**Activity:**
Return each entry below exactly. Skip the images.

(Saved data entries)
↓
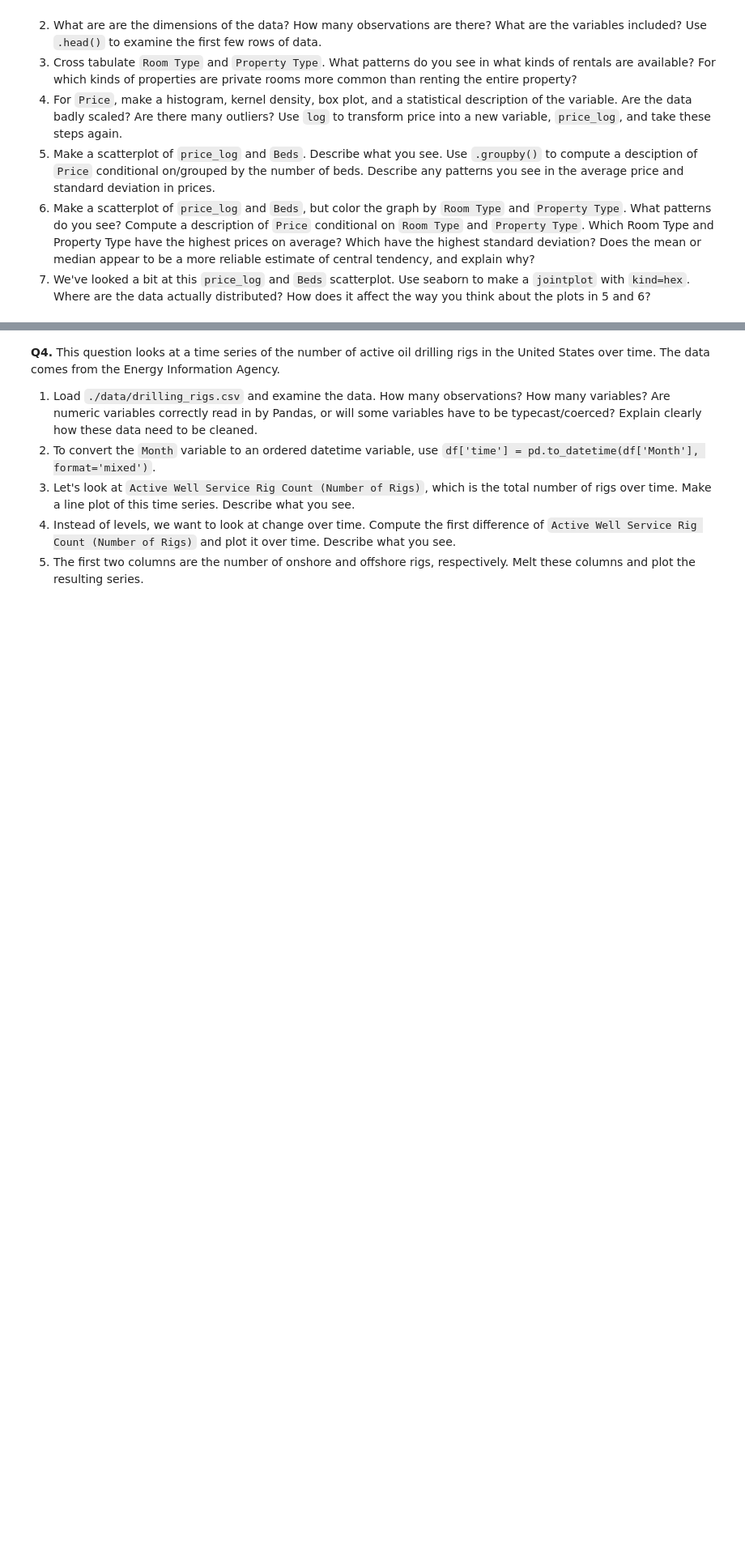
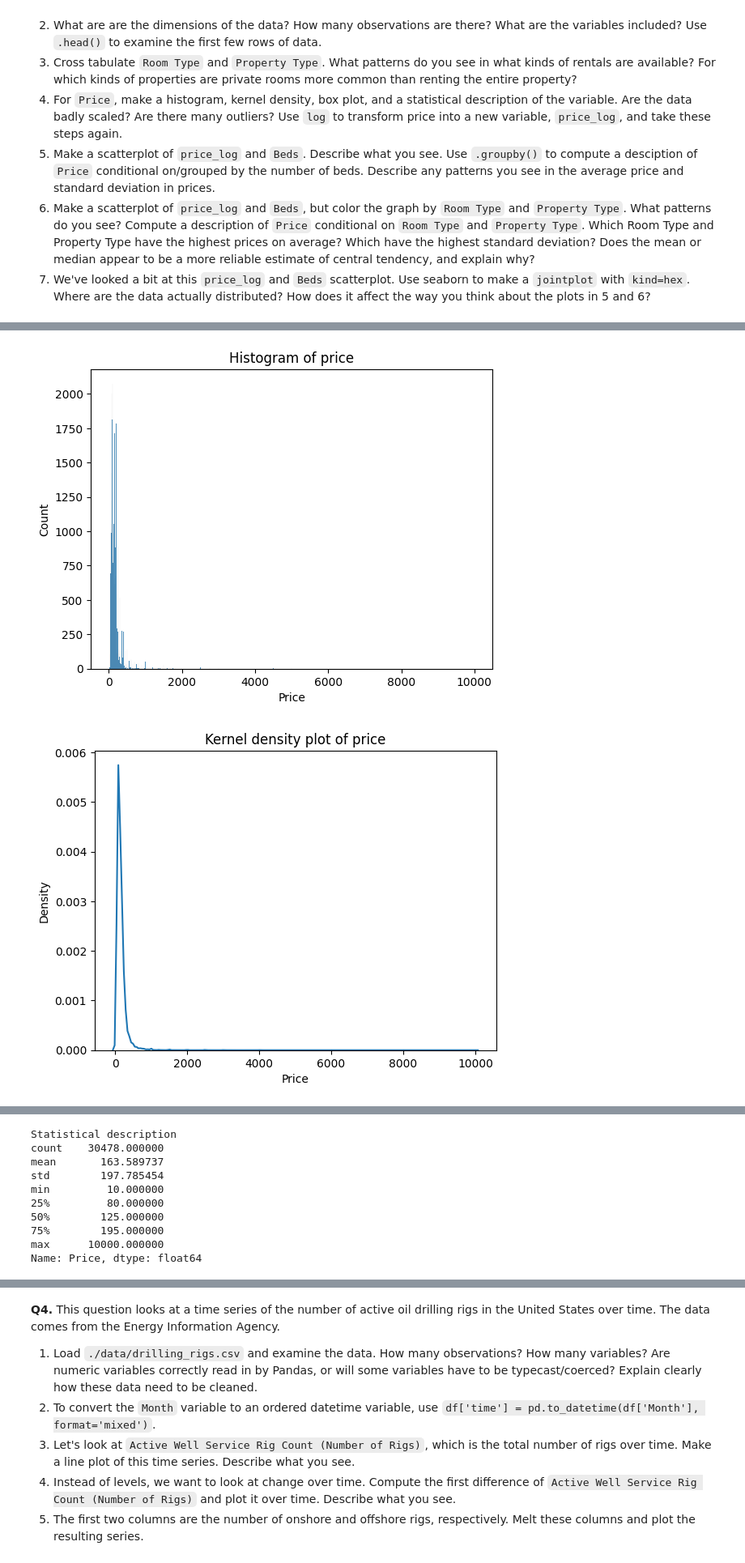
Before and after one commit to hasitanalluri/EDA, a Jupyter notebook: assignment/assignment.ipynb, the cells around one changed output, grey strips where cells are left out. Shown at 81% size. Saved outputs shown, nothing was run; the diff lists cells and outputs as text; code cells hidden in the pictures; blank space fills up the shorter version.

```diff
--- a/assignment/assignment.ipynb
+++ b/assignment/assignment.ipynb
@@ -200,3 +200,8 @@ The Qatar Foundation provides the most money in total.
   5. Make a scatterplot of `price_log` and `Beds`. Describe what you see. Use `.groupby()` to compute a desciption of `Price` conditional on/grouped by the number of beds. Describe any patterns you see in the average price and standard deviation in prices.
   6. Make a scatterplot of `price_log` and `Beds`, but color the graph by `Room Type` and `Property Type`. What patterns do you see? Compute a description of `Price` conditional on `Room Type` and `Property Type`. Which Room Type and Property Type have the highest prices on average? Which have the highest standard deviation? Does the mean or median appear to be a more reliable estimate of central tendency, and explain why?
   7. We've looked a bit at this `price_log` and `Beds` scatterplot. Use seaborn to make a `jointplot` with `kind=hex`. Where are the data actually distributed? How does it affect the way you think about the plots in 5 and 6?
+# %%
+# 1
+# Load the `./data/airbnb_hw.csv` data with Pandas.
+# This provides a dataset of AirBnB rental properties for New York City.
+airbnb = pd.read_csv("/content/EDA/assignment/data/airbnb_hw.csv")
@@ -202,0 +253,28 @@ The Qatar Foundation provides the most money in total.
+# %%
+# 4
+# For `Price`, make a histogram, kernel density, box plot, and a statistical description of the variable.
+airbnb["Price"].describe() # Being read as an object, need to change
+airbnb['Price'] = pd.to_numeric(airbnb['Price'], errors='coerce') # Coerce the Price variable to numeric
+airbnb["Price"].describe() # Now being read as number
+sns.histplot(airbnb["Price"])
+plt.title("Histogram of price")
+plt.show()
+
+print("\n")
+sns.kdeplot(airbnb["Price"])
+plt.title("Kernel density plot of price")
+plt.show()
+
+print("\n")
+sns.boxplot(airbnb["Price"])
+plt.title("Box plot of price")
+plt.show()
+
+print("\n")
+print("Statistical description")
+print(airbnb["Price"].describe())
+
+# Are the data badly scaled? Are there many outliers?
+# %% [output]
+[figure, added]
+[figure, added]
@@ -202,0 +282,10 @@ The Qatar Foundation provides the most money in total.
+Statistical description
+count    30478.000000
+mean       163.589737
+std        197.785454
+min         10.000000
+25%         80.000000
+50%        125.000000
+75%        195.000000
+max      10000.000000
+Name: Price, dtype: float64
```
Also changed, not shown: parts of 10 cells of this notebook.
↑
**Solved problem:**
Before and after one commit to hasitanalluri/EDA, a Jupyter notebook: assignment/assignment.ipynb, the cells around one changed output, grey strips where cells are left out. Shown at 81% size. Saved outputs shown, nothing was run; the diff lists cells and outputs as text; code cells hidden in the pictures; blank space fills up the shorter version.

```diff
--- a/assignment/assignment.ipynb
+++ b/assignment/assignment.ipynb
@@ -200,3 +200,8 @@ The Qatar Foundation provides the most money in total.
   5. Make a scatterplot of `price_log` and `Beds`. Describe what you see. Use `.groupby()` to compute a desciption of `Price` conditional on/grouped by the number of beds. Describe any patterns you see in the average price and standard deviation in prices.
   6. Make a scatterplot of `price_log` and `Beds`, but color the graph by `Room Type` and `Property Type`. What patterns do you see? Compute a description of `Price` conditional on `Room Type` and `Property Type`. Which Room Type and Property Type have the highest prices on average? Which have the highest standard deviation? Does the mean or median appear to be a more reliable estimate of central tendency, and explain why?
   7. We've looked a bit at this `price_log` and `Beds` scatterplot. Use seaborn to make a `jointplot` with `kind=hex`. Where are the data actually distributed? How does it affect the way you think about the plots in 5 and 6?
+# %%
+# 1
+# Load the `./data/airbnb_hw.csv` data with Pandas.
+# This provides a dataset of AirBnB rental properties for New York City.
+airbnb = pd.read_csv("/content/EDA/assignment/data/airbnb_hw.csv")
@@ -202,0 +253,28 @@ The Qatar Foundation provides the most money in total.
+# %%
+# 4
+# For `Price`, make a histogram, kernel density, box plot, and a statistical description of the variable.
+airbnb["Price"].describe() # Being read as an object, need to change
+airbnb['Price'] = pd.to_numeric(airbnb['Price'], errors='coerce') # Coerce the Price variable to numeric
+airbnb["Price"].describe() # Now being read as number
+sns.histplot(airbnb["Price"])
+plt.title("Histogram of price")
+plt.show()
+
+print("\n")
+sns.kdeplot(airbnb["Price"])
+plt.title("Kernel density plot of price")
+plt.show()
+
+print("\n")
+sns.boxplot(airbnb["Price"])
+plt.title("Box plot of price")
+plt.show()
+
+print("\n")
+print("Statistical description")
+print(airbnb["Price"].describe())
+
+# Are the data badly scaled? Are there many outliers?
+# %% [output]
+[figure, added]
+[figure, added]
@@ -202,0 +282,10 @@ The Qatar Foundation provides the most money in total.
+Statistical description
+count    30478.000000
+mean       163.589737
+std        197.785454
+min         10.000000
+25%         80.000000
+50%        125.000000
+75%        195.000000
+max      10000.000000
+Name: Price, dtype: float64
```
Also changed, not shown: parts of 10 cells of this notebook.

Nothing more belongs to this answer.